Revision comparison data:

Start of Block

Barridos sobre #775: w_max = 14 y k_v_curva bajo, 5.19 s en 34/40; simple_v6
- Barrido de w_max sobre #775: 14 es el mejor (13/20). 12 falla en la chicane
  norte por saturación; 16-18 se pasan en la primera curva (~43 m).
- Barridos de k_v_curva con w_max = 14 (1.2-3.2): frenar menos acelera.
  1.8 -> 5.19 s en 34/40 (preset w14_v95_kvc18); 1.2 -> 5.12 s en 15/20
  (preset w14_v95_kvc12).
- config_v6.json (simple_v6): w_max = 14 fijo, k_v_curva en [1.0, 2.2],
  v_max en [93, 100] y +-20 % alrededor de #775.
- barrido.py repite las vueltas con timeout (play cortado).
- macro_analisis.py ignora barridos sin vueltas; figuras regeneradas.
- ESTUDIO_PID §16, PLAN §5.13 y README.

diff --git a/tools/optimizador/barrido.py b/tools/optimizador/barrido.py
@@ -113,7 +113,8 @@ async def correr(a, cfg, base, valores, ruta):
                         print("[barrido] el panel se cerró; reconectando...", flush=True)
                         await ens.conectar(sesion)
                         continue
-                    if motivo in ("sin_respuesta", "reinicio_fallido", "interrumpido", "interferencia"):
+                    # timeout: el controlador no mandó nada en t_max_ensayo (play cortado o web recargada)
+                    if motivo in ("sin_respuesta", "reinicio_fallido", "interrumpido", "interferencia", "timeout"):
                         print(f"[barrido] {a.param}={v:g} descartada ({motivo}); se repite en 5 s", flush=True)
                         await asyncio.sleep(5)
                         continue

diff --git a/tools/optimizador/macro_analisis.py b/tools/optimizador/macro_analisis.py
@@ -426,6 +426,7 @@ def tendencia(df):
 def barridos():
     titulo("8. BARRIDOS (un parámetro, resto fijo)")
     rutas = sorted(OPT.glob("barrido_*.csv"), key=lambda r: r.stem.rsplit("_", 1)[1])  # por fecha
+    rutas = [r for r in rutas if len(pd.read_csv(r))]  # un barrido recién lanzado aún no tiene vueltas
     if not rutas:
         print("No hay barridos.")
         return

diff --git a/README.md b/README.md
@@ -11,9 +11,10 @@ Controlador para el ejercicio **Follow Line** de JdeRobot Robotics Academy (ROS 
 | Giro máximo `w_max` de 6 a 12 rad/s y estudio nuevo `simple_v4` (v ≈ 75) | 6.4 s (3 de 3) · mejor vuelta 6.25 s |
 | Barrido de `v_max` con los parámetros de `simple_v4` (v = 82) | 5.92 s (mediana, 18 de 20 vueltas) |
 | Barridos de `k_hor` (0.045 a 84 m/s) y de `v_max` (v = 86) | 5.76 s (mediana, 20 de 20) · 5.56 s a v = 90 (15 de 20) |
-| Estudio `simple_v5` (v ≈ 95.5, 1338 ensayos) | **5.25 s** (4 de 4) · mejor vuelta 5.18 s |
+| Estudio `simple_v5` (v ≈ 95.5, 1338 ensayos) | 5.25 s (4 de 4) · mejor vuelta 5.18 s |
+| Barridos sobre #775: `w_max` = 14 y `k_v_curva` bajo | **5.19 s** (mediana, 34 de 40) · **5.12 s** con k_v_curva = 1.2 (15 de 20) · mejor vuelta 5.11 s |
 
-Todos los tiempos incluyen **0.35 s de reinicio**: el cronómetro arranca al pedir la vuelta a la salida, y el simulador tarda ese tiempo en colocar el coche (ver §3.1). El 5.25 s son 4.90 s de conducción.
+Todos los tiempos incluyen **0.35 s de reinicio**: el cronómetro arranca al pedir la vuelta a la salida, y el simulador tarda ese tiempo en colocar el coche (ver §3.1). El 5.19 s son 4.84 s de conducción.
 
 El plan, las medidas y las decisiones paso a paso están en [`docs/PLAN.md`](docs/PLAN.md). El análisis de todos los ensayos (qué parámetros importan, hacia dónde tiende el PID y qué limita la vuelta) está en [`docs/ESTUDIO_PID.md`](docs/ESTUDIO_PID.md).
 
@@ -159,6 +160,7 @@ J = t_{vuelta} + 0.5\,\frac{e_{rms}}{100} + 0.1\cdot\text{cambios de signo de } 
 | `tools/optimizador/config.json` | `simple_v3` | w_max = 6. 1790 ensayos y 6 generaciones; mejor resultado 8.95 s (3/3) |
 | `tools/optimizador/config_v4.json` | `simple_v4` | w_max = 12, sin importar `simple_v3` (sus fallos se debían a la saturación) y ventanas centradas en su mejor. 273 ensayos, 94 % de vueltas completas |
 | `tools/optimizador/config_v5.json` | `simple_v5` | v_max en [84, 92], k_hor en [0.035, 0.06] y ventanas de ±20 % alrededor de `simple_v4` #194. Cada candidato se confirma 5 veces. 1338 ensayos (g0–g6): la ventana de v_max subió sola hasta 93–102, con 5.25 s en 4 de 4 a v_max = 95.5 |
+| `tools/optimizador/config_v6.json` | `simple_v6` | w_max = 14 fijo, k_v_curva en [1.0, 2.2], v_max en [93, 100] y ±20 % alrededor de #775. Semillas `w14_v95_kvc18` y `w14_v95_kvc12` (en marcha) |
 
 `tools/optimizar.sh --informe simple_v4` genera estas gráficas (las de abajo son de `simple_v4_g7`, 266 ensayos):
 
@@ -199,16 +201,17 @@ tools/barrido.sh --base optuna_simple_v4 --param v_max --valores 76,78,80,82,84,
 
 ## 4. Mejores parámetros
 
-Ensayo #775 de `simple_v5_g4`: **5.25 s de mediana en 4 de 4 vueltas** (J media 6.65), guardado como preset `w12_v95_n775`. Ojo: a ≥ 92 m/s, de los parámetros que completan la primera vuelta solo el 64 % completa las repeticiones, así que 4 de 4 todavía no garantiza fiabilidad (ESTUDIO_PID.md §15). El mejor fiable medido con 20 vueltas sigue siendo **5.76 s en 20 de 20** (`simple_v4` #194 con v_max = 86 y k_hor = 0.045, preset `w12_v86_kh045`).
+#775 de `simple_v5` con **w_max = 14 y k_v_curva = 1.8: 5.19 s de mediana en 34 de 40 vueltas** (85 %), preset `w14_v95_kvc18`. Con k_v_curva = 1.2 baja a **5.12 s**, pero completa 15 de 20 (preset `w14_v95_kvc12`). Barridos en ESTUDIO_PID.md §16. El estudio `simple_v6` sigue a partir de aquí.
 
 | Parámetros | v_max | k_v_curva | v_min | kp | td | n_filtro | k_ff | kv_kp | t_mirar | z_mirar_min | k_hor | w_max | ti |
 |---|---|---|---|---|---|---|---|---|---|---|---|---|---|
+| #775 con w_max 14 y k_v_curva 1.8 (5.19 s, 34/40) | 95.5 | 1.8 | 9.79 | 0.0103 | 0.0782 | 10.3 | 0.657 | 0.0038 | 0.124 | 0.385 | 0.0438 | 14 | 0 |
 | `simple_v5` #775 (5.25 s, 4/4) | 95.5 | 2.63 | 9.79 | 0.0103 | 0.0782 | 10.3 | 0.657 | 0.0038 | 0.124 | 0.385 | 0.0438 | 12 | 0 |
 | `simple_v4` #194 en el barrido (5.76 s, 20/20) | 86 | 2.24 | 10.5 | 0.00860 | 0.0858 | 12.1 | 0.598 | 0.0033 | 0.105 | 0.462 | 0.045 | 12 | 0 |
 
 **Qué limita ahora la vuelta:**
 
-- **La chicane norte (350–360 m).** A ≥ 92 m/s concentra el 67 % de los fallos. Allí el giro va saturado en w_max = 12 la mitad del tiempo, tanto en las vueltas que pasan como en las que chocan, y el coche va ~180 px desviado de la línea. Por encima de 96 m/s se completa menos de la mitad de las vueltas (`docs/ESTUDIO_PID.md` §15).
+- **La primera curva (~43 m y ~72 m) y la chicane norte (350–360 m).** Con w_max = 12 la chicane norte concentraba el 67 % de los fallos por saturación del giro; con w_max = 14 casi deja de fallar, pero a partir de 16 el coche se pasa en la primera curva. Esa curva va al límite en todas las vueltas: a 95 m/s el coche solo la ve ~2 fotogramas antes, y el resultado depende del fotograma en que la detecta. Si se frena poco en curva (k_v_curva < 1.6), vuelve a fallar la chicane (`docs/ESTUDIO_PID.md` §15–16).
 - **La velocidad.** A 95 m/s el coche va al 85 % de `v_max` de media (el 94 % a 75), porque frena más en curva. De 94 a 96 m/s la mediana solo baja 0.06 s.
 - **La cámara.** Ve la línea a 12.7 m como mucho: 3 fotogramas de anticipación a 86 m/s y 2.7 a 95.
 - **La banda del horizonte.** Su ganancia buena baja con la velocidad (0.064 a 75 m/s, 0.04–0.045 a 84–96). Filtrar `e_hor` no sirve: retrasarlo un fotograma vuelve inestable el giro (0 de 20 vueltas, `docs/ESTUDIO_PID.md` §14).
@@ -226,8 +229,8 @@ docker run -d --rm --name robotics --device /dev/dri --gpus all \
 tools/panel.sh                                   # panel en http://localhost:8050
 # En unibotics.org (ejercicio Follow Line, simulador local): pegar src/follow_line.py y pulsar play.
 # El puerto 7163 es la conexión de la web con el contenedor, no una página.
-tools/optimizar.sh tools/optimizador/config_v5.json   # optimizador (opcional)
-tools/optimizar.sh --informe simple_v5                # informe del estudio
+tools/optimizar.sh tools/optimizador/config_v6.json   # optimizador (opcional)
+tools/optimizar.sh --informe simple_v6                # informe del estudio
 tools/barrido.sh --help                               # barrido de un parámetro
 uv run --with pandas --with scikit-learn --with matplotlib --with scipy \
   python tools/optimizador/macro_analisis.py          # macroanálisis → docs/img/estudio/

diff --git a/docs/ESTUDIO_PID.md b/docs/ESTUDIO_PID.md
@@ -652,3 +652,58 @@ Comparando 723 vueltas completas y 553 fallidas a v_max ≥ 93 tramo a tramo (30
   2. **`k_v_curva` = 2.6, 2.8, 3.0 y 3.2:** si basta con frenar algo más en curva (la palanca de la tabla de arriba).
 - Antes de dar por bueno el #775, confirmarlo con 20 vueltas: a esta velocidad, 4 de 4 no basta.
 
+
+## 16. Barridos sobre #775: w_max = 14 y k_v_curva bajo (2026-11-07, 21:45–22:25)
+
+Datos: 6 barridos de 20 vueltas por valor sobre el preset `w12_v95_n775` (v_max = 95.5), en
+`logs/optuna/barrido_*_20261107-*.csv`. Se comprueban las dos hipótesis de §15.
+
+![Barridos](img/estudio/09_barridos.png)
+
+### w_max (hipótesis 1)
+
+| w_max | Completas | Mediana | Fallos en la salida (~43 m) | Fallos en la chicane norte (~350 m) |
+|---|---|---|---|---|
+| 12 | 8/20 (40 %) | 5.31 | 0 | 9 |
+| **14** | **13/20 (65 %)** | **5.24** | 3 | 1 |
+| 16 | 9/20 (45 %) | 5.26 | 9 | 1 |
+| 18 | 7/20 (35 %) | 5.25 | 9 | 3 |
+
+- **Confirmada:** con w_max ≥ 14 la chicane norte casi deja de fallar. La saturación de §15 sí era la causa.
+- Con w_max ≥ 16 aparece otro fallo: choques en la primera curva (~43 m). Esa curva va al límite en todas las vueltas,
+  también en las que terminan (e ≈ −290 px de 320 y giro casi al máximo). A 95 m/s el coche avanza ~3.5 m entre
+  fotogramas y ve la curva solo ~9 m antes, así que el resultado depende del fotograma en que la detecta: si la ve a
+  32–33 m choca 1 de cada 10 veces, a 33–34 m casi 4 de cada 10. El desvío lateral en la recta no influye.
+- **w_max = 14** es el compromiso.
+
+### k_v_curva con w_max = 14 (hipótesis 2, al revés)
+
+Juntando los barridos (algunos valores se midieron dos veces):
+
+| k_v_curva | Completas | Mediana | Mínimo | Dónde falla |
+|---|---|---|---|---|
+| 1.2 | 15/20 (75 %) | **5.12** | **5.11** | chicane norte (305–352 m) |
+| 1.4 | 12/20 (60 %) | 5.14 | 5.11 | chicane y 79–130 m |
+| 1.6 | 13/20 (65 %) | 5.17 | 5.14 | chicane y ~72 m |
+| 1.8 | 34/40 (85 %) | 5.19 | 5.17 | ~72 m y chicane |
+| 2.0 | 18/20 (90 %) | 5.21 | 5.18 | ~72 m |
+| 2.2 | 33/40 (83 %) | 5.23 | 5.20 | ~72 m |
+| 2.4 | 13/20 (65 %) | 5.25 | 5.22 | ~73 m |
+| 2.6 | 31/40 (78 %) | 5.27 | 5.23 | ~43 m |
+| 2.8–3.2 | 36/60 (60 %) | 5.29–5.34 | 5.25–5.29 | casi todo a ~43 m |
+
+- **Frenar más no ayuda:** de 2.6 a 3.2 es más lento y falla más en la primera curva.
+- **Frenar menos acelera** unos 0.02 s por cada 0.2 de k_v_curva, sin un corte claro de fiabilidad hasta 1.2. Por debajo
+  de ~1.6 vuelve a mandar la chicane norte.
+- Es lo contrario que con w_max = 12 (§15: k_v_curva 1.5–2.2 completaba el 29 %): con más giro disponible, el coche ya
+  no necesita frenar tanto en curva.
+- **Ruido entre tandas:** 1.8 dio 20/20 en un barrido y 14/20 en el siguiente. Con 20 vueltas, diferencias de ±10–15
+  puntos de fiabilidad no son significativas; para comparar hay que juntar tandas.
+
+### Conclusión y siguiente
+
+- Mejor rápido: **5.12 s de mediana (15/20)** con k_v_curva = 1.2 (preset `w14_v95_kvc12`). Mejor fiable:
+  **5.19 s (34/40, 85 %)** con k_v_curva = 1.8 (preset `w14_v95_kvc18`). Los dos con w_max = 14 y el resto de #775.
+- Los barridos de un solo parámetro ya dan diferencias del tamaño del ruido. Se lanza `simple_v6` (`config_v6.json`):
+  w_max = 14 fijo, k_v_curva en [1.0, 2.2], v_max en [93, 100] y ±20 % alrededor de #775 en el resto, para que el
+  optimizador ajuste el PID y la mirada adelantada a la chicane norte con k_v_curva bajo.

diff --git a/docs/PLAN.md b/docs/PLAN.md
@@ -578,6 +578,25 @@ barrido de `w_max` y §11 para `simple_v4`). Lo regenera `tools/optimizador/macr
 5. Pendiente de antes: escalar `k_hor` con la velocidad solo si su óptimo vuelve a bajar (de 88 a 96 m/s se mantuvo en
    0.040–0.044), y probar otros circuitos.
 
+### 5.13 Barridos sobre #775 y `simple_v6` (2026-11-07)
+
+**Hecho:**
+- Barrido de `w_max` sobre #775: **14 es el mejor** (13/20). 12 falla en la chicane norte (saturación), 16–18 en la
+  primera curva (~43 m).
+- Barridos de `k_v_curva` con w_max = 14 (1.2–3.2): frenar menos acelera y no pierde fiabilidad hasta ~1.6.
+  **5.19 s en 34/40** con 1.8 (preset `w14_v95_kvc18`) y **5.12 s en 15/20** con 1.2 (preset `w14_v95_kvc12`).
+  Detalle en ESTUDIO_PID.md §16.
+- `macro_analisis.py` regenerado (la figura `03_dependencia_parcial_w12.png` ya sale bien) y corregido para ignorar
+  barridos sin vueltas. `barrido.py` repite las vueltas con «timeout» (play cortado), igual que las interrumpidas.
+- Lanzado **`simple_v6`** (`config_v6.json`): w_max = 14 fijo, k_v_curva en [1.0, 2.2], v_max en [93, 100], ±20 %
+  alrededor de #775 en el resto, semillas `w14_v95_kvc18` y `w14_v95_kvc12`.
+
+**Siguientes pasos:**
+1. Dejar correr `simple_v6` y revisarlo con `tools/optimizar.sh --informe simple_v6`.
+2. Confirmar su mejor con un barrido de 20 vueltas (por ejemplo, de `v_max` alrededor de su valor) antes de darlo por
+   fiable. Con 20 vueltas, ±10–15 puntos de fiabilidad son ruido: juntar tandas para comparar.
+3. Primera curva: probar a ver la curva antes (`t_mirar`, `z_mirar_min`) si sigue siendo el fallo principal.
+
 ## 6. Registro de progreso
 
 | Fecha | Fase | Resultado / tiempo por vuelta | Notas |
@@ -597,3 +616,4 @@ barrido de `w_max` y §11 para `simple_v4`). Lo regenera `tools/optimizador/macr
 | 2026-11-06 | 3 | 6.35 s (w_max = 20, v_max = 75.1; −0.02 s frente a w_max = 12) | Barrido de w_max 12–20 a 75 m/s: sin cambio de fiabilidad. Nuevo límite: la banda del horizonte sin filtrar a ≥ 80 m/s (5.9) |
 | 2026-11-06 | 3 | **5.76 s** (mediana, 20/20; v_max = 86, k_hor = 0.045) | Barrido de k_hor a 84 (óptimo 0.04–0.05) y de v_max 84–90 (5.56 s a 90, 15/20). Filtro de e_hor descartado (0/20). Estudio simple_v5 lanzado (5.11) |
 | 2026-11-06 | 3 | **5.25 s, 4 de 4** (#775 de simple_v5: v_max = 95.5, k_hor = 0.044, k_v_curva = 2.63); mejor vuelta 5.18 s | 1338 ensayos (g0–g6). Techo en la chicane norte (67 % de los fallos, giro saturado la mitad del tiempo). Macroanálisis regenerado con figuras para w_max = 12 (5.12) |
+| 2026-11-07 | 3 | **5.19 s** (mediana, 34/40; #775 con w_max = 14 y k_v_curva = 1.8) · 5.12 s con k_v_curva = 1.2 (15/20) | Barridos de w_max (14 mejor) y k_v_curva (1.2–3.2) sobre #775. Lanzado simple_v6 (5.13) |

End of Block

> YOUR TASK: Lines holding the word "README" should be copied from the entries above.

> THE COMPLETED TASK:
- ESTUDIO_PID §16, PLAN §5.13 y README.
diff --git a/README.md b/README.md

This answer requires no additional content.